- October 1984, a site east of Hill Air Force Base in unincorporated county area is selected. County planners approve conditional-use permit.
- Dec. 31, 1984, last-minute snags resolved, officials complete bond sale.
- April 1985, court rejects legal challenge. Construction begins in August.
- January 1986, the district talks with Weber County cities dissatisfied with that county's landfill operation. No contracts result, but Morgan City and Morgan County enter the picture and join the district.
- December 1986, Layton agrees to join the district on condition the city not lose its part ownership in a north Davis landfill. Clearfield follows suit in January 1987. Only Bountiful remains out of the district, a situation that remains to date.
- Early 1987, falling natural gas prices mean the steam contract with Hill AFB will not generate projected revenues. The impact is not catastrophic but means tipping fees for cities will increase from projected $12 per ton. Tipping fees likely to reach $25 per ton.
- Spring 1987, a leveraged lease with Chrysler Capital Inc. is proposed to stabilize economic factors by selling the plant to settle bond debts while giving the district an option to repurchase the plant after 20 years for a nominal fee. Negotiations fail when Chrysler insists on a no-loss guarantee.
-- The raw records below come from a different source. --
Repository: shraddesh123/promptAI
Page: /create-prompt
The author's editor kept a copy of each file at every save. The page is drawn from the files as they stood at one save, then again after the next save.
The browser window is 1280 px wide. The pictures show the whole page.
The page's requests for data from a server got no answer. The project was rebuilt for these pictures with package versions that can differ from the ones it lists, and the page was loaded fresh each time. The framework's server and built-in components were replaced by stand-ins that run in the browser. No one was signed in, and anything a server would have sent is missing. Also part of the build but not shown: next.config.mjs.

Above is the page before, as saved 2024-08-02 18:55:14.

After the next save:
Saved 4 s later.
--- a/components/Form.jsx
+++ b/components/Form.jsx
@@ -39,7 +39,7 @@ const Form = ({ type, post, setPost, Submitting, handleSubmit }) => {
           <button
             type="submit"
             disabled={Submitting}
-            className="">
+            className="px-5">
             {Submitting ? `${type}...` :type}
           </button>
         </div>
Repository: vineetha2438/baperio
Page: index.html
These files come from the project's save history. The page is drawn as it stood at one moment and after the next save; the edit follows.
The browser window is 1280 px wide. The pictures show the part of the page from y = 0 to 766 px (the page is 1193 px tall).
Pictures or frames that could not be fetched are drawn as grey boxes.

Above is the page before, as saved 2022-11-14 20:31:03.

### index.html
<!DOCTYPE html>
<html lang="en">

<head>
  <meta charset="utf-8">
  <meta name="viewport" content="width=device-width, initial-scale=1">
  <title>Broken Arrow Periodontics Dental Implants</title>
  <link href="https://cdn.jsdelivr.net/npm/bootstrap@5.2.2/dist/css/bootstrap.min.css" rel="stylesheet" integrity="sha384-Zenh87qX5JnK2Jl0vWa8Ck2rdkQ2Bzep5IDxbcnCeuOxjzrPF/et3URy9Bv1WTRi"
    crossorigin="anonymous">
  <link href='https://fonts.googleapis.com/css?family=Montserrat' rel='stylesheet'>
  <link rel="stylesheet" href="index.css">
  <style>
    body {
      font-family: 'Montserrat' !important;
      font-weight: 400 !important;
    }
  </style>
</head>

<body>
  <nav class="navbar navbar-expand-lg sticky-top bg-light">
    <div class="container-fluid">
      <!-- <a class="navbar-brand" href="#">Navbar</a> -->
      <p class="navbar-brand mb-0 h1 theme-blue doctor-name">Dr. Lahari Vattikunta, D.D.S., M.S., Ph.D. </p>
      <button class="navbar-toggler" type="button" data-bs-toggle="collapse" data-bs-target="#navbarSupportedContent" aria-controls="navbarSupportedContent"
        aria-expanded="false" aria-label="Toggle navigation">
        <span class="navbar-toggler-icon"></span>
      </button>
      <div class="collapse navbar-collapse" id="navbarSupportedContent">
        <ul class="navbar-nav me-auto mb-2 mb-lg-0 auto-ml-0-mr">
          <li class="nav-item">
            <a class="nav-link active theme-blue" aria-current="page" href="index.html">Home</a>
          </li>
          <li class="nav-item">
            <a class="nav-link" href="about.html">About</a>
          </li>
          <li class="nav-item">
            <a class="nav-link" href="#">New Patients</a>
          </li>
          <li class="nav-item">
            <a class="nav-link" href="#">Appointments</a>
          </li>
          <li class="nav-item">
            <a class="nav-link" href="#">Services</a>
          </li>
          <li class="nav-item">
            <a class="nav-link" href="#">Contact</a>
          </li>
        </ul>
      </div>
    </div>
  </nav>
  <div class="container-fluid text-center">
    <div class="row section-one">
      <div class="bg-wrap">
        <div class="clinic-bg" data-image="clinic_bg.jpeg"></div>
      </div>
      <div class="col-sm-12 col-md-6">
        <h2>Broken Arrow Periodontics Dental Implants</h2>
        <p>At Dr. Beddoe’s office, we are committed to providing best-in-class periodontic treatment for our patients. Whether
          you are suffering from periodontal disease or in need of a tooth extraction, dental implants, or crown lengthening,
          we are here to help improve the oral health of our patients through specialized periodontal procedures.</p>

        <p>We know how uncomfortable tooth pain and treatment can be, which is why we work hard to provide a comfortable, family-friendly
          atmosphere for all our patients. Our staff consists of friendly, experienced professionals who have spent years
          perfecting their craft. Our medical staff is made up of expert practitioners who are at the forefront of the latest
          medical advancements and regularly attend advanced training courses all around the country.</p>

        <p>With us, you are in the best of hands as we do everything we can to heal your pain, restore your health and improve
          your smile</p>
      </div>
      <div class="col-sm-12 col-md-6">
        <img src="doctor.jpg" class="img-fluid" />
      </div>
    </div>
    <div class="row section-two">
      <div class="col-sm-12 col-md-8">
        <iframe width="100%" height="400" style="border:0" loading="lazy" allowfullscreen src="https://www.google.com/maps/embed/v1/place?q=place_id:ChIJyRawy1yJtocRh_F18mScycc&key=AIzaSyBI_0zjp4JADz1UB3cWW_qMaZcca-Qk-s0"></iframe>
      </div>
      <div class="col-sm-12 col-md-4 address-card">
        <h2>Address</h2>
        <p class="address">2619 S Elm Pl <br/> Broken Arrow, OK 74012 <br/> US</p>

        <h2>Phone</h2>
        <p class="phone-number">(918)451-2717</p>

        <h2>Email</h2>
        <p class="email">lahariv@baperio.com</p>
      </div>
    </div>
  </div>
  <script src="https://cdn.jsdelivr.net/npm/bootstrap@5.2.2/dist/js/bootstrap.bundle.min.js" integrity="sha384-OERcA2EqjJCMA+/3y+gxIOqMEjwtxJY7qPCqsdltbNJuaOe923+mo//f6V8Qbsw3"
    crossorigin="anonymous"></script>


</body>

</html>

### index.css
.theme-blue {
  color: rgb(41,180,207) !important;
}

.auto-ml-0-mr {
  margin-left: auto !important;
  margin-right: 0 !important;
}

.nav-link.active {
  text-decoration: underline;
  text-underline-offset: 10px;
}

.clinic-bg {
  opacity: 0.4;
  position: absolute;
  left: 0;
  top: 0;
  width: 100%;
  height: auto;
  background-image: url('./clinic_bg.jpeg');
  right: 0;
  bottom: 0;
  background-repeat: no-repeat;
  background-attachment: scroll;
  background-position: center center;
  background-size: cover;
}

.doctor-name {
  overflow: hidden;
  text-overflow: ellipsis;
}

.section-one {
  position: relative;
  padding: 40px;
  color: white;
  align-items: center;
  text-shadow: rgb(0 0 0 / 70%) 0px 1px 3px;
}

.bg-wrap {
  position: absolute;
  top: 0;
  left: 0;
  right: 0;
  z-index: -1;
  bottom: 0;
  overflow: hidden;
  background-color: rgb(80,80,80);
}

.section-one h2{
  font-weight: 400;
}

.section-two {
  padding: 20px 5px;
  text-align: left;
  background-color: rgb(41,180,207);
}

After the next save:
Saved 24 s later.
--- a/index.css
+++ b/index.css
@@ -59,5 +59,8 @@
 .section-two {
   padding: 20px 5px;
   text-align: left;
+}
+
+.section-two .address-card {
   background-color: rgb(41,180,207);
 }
- Fall 1987, the plant does not meet its October completion goal. Also, air-quality tests failed to meet permit standards. Opponents take new aim at the project and renew their predictions of doom.
- January 1988, the plant remains incomplete, and air-quality problems persist. The district seeks new permits, claiming flawed research was used for the original permit applications.
- October 1988, the new permits are approved and the district takes control of the plant on Oct. 16. Problems remain but the district believes those difficulties will be resolved.
For many, the project has proven a political death sentence. The burn-plant issue has been credited in the defeat of several city officials who lost re-election bids over the past eight years. It also continues to surface as a political issue in countywide elections.
But the reality is that the plant is no longer just a concept or idea. It is real concrete and metal. It is burning garbage. All that remains to be settled now is whether the proponents were enlightened public servants who battled the odds to guarantee the future, or whether opponents were right and Davis County will be stuck with a $54 million white elephant.
Only time will tell.